[[ Listed records, beginning ]]
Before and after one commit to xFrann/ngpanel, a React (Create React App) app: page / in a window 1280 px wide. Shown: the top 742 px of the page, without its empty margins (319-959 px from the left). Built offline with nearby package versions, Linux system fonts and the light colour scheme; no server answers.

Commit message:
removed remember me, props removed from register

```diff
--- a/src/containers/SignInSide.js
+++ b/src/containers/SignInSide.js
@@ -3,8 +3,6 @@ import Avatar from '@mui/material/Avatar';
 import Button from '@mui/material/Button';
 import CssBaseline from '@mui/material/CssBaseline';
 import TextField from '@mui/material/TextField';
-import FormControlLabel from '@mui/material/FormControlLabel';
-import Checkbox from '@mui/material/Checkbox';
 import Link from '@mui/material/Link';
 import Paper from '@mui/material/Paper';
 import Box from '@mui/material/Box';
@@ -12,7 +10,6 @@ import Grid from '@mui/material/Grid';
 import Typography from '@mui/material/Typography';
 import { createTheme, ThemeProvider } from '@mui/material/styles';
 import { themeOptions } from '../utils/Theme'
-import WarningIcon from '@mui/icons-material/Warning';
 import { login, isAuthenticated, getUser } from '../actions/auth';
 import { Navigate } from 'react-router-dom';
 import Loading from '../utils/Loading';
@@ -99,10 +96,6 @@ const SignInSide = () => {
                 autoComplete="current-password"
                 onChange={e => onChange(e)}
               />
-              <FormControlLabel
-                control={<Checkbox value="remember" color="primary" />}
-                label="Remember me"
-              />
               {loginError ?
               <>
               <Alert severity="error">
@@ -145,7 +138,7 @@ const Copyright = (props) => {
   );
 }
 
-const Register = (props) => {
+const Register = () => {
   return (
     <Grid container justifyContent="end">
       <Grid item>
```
[[ Listed records, end ]]
Problem to work on —
Lines above with "const" in them are the ones to copy.

Solution —
@@ -99,10 +96,6 @@ const SignInSide = () => {
@@ -145,7 +138,7 @@ const Copyright = (props) => {
-const Register = (props) => {
+const Register = () => {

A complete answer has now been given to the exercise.